Not withstanding my previous statement (the whole world of bad thing), I don't think the players would lose their lawsuits nor do I think the number playing in Europe would have any effect. The owners locked out the players despite year after year after year of record revenues under the system the owners themselves designed and the law very clearly puts the responsibility for ensuring profit on the owners, guaranteeing employees get paid regardless of the health of the company. The players offered to continue playing under the old CBA (which was profitable for many teams, certainly more than not playing) while negotiating on a new one, the owners refused without a single shred of evidence that the players didn't intend to do just that. Any speculation that they would have gone on strike or drug their feet in the negotiations is just that, speculation and can't be used against them. So, the owners locked out players who offered to play, denied them their right to work despite signed contracts due to their own business problems for SOME teams, and have not shown an eagerness to negotiate despite the union offering multiple concessions. I think everyone knows the NHL is playing hard ball, with almost all of their "concessions" simply being reducing their wish list of demands which they purposefully overinflated from their first offer just so they could appear to be "giving" something when in reality they are just demanding slightly fewer new concessions from players.
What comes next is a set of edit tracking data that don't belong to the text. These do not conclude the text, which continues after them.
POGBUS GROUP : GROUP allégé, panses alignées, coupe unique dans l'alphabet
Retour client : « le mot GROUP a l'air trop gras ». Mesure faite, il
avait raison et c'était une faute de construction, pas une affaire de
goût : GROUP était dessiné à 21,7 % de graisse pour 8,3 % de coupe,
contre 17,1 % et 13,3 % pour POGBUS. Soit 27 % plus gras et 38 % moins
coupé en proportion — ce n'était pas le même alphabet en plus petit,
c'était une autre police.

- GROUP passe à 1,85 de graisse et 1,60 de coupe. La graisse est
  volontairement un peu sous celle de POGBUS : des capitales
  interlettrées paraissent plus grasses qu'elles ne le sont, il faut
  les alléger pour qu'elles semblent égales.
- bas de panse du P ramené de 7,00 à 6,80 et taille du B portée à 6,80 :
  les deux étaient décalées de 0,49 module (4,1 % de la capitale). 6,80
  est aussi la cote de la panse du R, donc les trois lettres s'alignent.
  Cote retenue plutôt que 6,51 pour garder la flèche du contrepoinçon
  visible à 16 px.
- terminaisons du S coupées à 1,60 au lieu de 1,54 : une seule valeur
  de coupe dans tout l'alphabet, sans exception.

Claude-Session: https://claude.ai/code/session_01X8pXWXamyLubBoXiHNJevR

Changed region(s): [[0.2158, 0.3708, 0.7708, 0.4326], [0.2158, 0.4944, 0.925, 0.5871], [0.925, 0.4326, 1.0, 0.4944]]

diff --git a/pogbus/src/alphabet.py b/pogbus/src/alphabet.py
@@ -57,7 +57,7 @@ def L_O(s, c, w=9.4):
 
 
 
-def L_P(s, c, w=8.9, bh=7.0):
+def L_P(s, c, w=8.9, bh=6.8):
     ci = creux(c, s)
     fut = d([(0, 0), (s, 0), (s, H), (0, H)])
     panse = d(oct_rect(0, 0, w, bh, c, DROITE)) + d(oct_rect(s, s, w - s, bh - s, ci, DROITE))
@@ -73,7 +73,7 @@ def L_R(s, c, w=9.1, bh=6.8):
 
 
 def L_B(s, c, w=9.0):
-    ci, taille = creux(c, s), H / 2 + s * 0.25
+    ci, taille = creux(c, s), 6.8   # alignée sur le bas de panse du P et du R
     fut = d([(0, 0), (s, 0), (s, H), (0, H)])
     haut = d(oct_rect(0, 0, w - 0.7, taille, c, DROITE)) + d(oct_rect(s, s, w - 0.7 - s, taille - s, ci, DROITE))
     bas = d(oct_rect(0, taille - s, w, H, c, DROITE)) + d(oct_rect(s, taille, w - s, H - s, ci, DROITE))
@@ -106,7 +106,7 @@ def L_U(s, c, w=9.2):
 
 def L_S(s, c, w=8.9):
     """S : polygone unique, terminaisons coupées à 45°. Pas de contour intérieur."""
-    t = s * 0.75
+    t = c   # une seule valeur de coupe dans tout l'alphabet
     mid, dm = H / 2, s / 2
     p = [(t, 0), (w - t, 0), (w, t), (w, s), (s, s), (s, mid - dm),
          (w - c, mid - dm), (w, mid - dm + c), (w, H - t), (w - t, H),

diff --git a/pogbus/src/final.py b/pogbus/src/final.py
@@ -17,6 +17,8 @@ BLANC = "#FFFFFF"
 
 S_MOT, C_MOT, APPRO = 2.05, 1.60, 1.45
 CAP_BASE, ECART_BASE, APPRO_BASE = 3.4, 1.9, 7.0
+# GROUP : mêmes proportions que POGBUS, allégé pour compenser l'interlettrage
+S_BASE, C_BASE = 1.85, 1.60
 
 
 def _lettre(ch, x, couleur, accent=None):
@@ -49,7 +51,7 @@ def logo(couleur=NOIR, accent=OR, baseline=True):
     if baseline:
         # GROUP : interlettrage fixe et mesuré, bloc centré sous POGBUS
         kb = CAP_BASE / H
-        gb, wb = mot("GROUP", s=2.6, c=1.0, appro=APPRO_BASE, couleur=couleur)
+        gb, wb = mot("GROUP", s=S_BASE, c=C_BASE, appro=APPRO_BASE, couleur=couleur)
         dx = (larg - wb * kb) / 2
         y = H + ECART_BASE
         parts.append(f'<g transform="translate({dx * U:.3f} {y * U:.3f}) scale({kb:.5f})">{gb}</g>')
As for players playing in other leagues, that's entirely within their right to do so as it is the owners preventing players from fulfilling their contracts. (Players playing in other leagues during a strike would be an entirely different matter.) Not only is it within their right to do so legally (it's called mitigating your damages), the NHL and KHL, for example, even have a signed agreement between them that deals with just such a situation (that limits locked out NHLers to I believe 65% of their NHL salary while playing in the KHL and I would assume requires they be released by the KHL once the NHL starts working again). Given those facts, I don't see how some of the players playing in other leagues could be used against them. Plus then there's also the fact that some of the multiple lawsuits wouldn't involve any players who did play abroad.
Maybe I'm wrong and making a few wrong assumptions here and some of you seem to have better understanding of this but can someone tell me where I am because this sounds like a horrible move, and one that could jepordize us seeing any NHL soon.
Nope, I think you understand perfectly. Like I said, a world of bad for both sides and quite possibly far worse for fans as it would mean no NHL hockey for years, and that's assuming the league survived at all.
The sad fact is, however, that at least moving in that direction may be the only power move the union has if the NHL can't show any flexibility or willingness to negotiate. They're already winning just with the lowered players' share and the union's offer to penalize teams signing new back diving contracts. Those are the meat and potatoes of a CBA. Everything else is just dessert, and I for one hope the owners' eyes aren't bigger than their stomachs. Or ours.